Books, Bluster, and Bounty: Local Politics and Intermountain West Carnegie Library Building Grants, 1898? 1920, by Susan H. Swetnam
Idaho Library Association's Book of the Year for 2012
"Serious and solid research that looks at the history of the Intermountain West through the eyes of communities aiming for grants from Andrew Carnegie to build public libraries. . . . Swetnam recreates the debates in various communities?debates that reflect many contemporary debates about the proper use of public funds."
—Association for Mormon Letters
- Rewriting: How to Do Things with Texts, by Joseph Harris
- Presumed Incompetent: The Intersections of Race and Class for Women in Academia, edited by Gabriella Gutiérrez y Muhs, Yolanda Flores Niemann, Carmen G. González, and Angela P. Harris
- Colorado: A History of the Centennial State, Fifth Edition, by Carl Abbott, Stephen J. Leonard, and Thomas J. Noel
- Twenty-One Genres and How to Write Them, by Brock Dethier
- Yellowstone Wildlife: Ecology and Natural History of the Greater Yellowstone Ecosystem, by Paul A. Johnsgard with photographs by Thomas D. Mangelsen
- Living Folklore: An Introduction to the Study of People and Their Traditions, Second Edition, by Martha C. Sims and Martine Stephens

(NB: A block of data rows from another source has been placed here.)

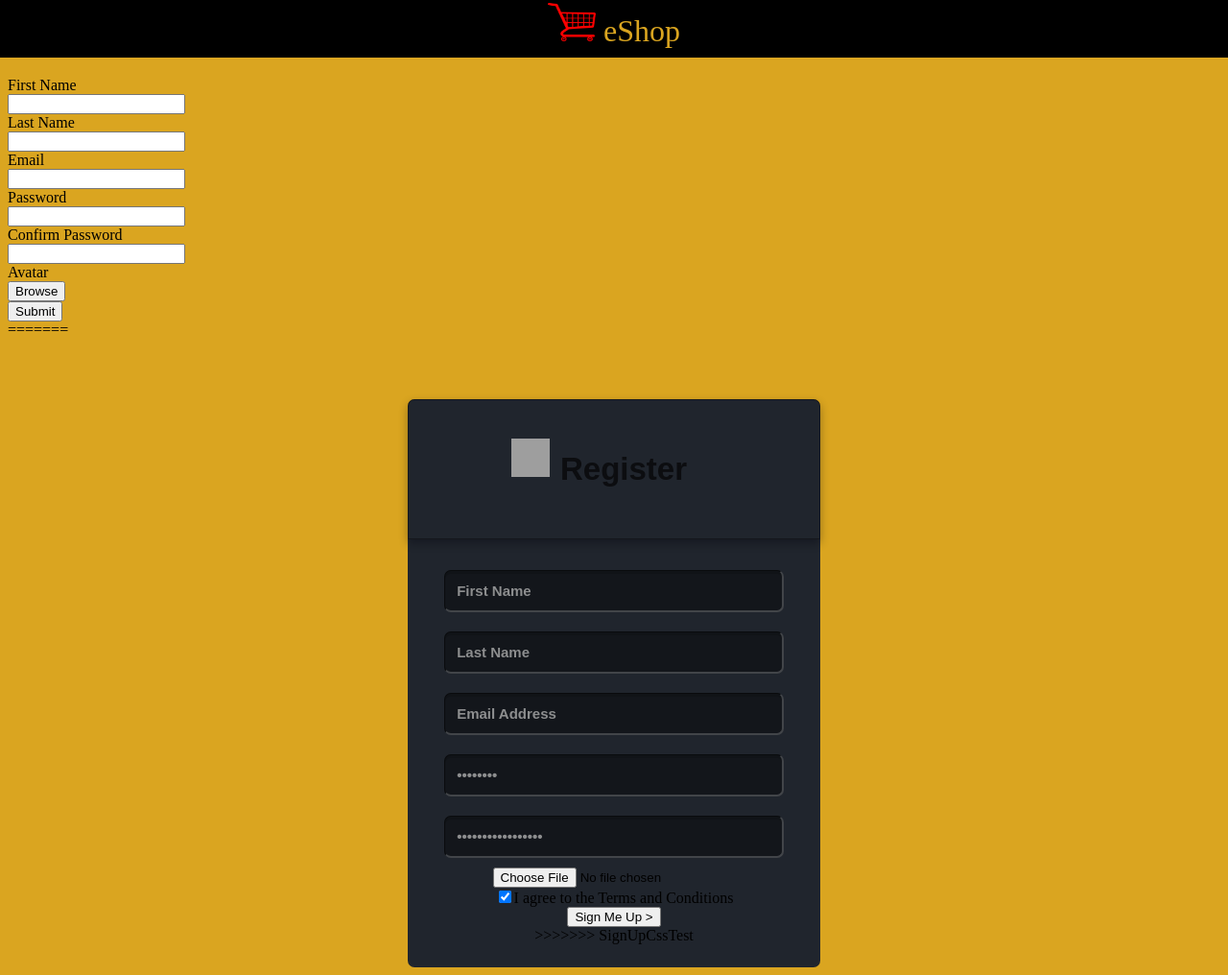
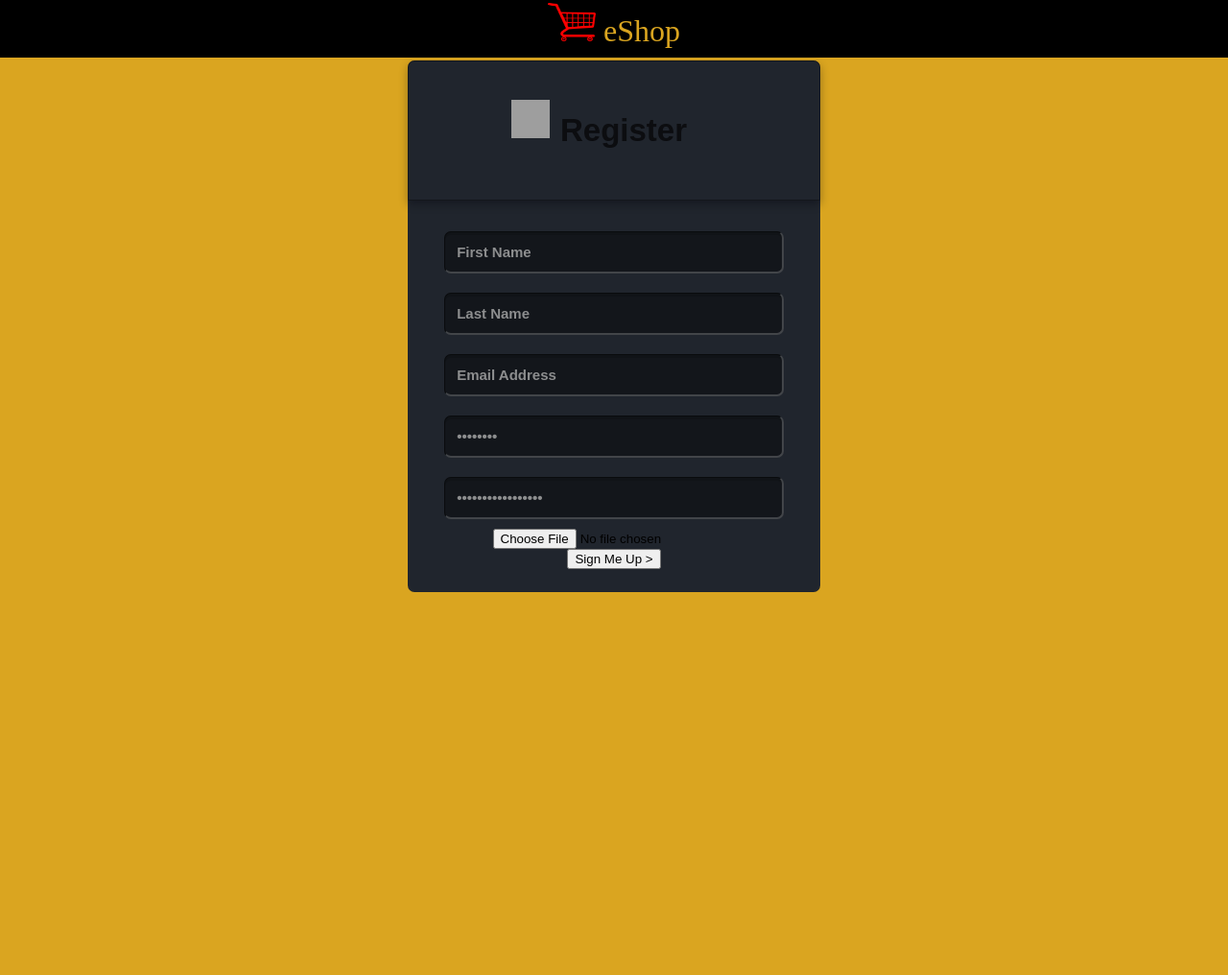
Before and after one commit to yasseraboelsaad/eShop, a PHP site: page /signup.php in a window 1280 px wide. Shown: the whole page at 96% size. After the commit the page ends 617 px from the top, so only its background shows below. Run offline with PHP 8.4, Linux system fonts and the light colour scheme; grey boxes are pictures that could not be loaded.

Commit message:
linked new sign up css to db

```diff
--- a/signup.php
+++ b/signup.php
@@ -14,78 +14,21 @@
 			   	</tr>
 			</table>
 		</div>
-<<<<<<< HEAD
-		<br>
-		<br>
-		<br>
-		<br>
-		<div class="container-fluid">
-			<div class="row">
-				<div class="col-md-12">
-					<form class="form-horizontal" role="form" method="post">
-						<div class="form-group">
-
-							<label for="inputFname3" class="col-sm-2 control-label">
-								First Name
-							</label>
-							<div class="col-sm-10">
-								<input type="fname" class="form-control" id="inputFname3" name="Fname" />
-							</div>
-						</div>
-						<label for="inputLname3" class="col-sm-2 control-label">
-								Last Name
-							</label>
-							<div class="col-sm-10">
-								<input type="lname" class="form-control" id="inputLname3" name="Lname"/>
-							</div>
-						</div>
-							<div class="form-group">
-							 <label for="inputEmail3" class="col-sm-2 control-label">
-								Email
-							</label>
-							<div class="col-sm-10">
-								<input type="email" class="form-control" id="inputEmail3" name="Email"/>
-							</div>
-							<div class="form-group">
-
-							<label for="inputPassword3" class="col-sm-2 control-label">
-								Password
-							</label>
-							<div class="col-sm-10">
-								<input type="password" class="form-control" id="inputPassword3" name="Password"/>
-							</div>
-							<div class="form-group">
-
-							<label for="inputCPassword3" class="col-sm-2 control-label">
-								Confirm Password
-							</label>
-							<div class="col-sm-10">
-								<input type="password" class="form-control" id="inputCPassword3" name="CPassword"/>
-							</div>
-							<div class="form-group">
-
-							<label for="inputAvatar3" class="col-sm-2 control-label">
-								Avatar
-							</label>
-							<div class="col-sm-offset-2 col-sm-10">
-
-								<button type="browse" class="btn btn-default">
-									Browse
-								</button>
-							</div>
-						</div>
-						</div>
-						</div>
-						<div class="form-group">
-							<div class="col-sm-offset-2 col-sm-10">
-
-								<input type="submit" class="btn btn-default" name="submit">
-							</div>
-						</div>
-					</form>
-				</div>
-			</div>
-		</div>
+		<div  class="wrap">
+						  <div class="Regisration">
+						  	<div class="Regisration-head">
+						    	<h2><span></span>Register</h2>
+						 	 </div>
+						  	<form method="post">
+						  		<input type="text" value="First Name" name= "Fname" onfocus="this.value = '';" onblur="if (this.value == '') {this.value = 'First Name';}" >
+						  		<input type="text" value="Last Name" name= "Lname" onfocus="this.value = '';" onblur="if (this.value == '') {this.value = 'Last Name';}" >
+						  		<input type="text" value="Email Address" name= "Email" onfocus="this.value = '';" onblur="if (this.value == '') {this.value = 'Email Address';}" >
+								<input type="password" value="Password" name= "Password" onfocus="this.value = '';" onblur="if (this.value == '') {this.value = 'Password';}" >
+								<input type="password" value=" Confirm Password" name= "CPassword" onfocus="this.value = '';" onblur="if (this.value == '') {this.value = ' Confirm Password';}" >
+								<input id="pic" type="file" name="picture" accept="image/*">
+								<div class="submit">
+									<input type="submit" onclick="myFunction()" value="Sign Me Up >" name="submit" >
+								</div>
 		<?php
 			if (isset($_POST['submit'])) {
 				$Fname = $_POST['Fname'];
@@ -93,9 +36,9 @@
 				$Email = $_POST['Email'];
 				$Password = $_POST['Password'];
 				$CPassword = $_POST['CPassword'];
-				$checkUserID = mysql_query("SELECT Email from Users WHERE Email = '$Email'");
 				mysql_connect('localhost','root','');
 				mysql_select_db('eshop');
+				$checkUserID = mysql_query("SELECT Email from Users WHERE Email = '$Email'");
 				if ($Password == $CPassword) {
 					if ($checkUserID) {
 						$SQL = "INSERT INTO Users (Fname, Lname, Email, Password, Avatar) VALUES ('$Fname', '$Lname', '$Email', '$Password', '')";
@@ -108,28 +51,4 @@
 				}
 			}
 		?>
-=======
-		<div  class="wrap">
-						  <div class="Regisration">
-						  	<div class="Regisration-head">
-						    	<h2><span></span>Register</h2>
-						 	 </div>
-						  	<form>
-						  		<input type="text" value="First Name" onfocus="this.value = '';" onblur="if (this.value == '') {this.value = 'First Name';}" >
-						  		<input type="text" value="Last Name" onfocus="this.value = '';" onblur="if (this.value == '') {this.value = 'Last Name';}" >
-						  		<input type="text" value="Email Address" onfocus="this.value = '';" onblur="if (this.value == '') {this.value = 'Email Address';}" >
-								<input type="password" value="Password" onfocus="this.value = '';" onblur="if (this.value == '') {this.value = 'Password';}" >
-								<input type="password" value=" Confirm Password" onfocus="this.value = '';" onblur="if (this.value == '') {this.value = ' Confirm Password';}" >
-								<input id="pic" type="file" name="picture" accept="image/*">
-								 <div class="Remember-me">
-
-								<div class="p-container">
-								<label class="checkbox"><input type="checkbox" name="checkbox" checked><i></i>I agree to the Terms and Conditions</label>
-								<div class ="clear"></div>
-							</div>
-
-								<div class="submit">
-									<input type="submit" onclick="myFunction()" value="Sign Me Up >" >
-								</div>
->>>>>>> SignUpCssTest
 	</body>
```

- Montana Vigilantes, 1863–1870: Gold, Guns, and Gallows, by Mark C. Dillon
- Nursing: The Philosophy and Science of Caring, Revised Edition, by Jean Watson
- Wearing Culture: Dress and Regalia in Early Mesoamerica and Central America, edited by Heather Orr and Matthew Looper
- Folklore Rules: A Fun, Quick, and Useful Introduction to the Field of Academic Folklore Studies, by Lynne S. McNeill
What People are Saying
"[Twenty-One Genres and How to Write Them] Love this book! Our students seek information by dipping directly into what they need when they need it . . . This succinct, very easily accessible approach will really appeal to them."
—Lauren Ingraham, University of Tennessee, Chattanooga
"[Montana Vigilantes] reads like a Western. Dillon masterfully sets the stage for the rise of the Montana vigilantes by bringing alive the people who created and lived in [mining] towns. There are heroes, villains, shady characters, and more than a few politicians, businessmen, lawyers, and judges. Dillon's unique background as an attorney and judge and his downright dogged research are what makes this complex story so engaging. The prose is clear, crisp and gets to the point . . . The book is satisfying because it answers contemporary nagging questions about the law regarding the vigilantes and the hangings."
—Gregory Zenon, Brooklyn Barrister
"The papers [in Wearing Culture] are engaging and well written and have scholarly dimensions that will significantly impact Formative period studies and beyond. The book's fine organization, methodological approaches, and varied disciplines create a cohesive story."
—Laura M. Amrhein, University of Arkansas at Little Rock
"McNeill has put forth an engaging and concise but deceptively detailed text that will surely find its way into syllabi across the country. For instructors, and the students they teach, Folklore Rules will be a valuable new addition to their pedagogical toolbox and one that will surely be useful in scholars' ongoing efforts to expand the scope and reach of folkloristics to new generations of learners."
—John E. Price, New Directions in Folklore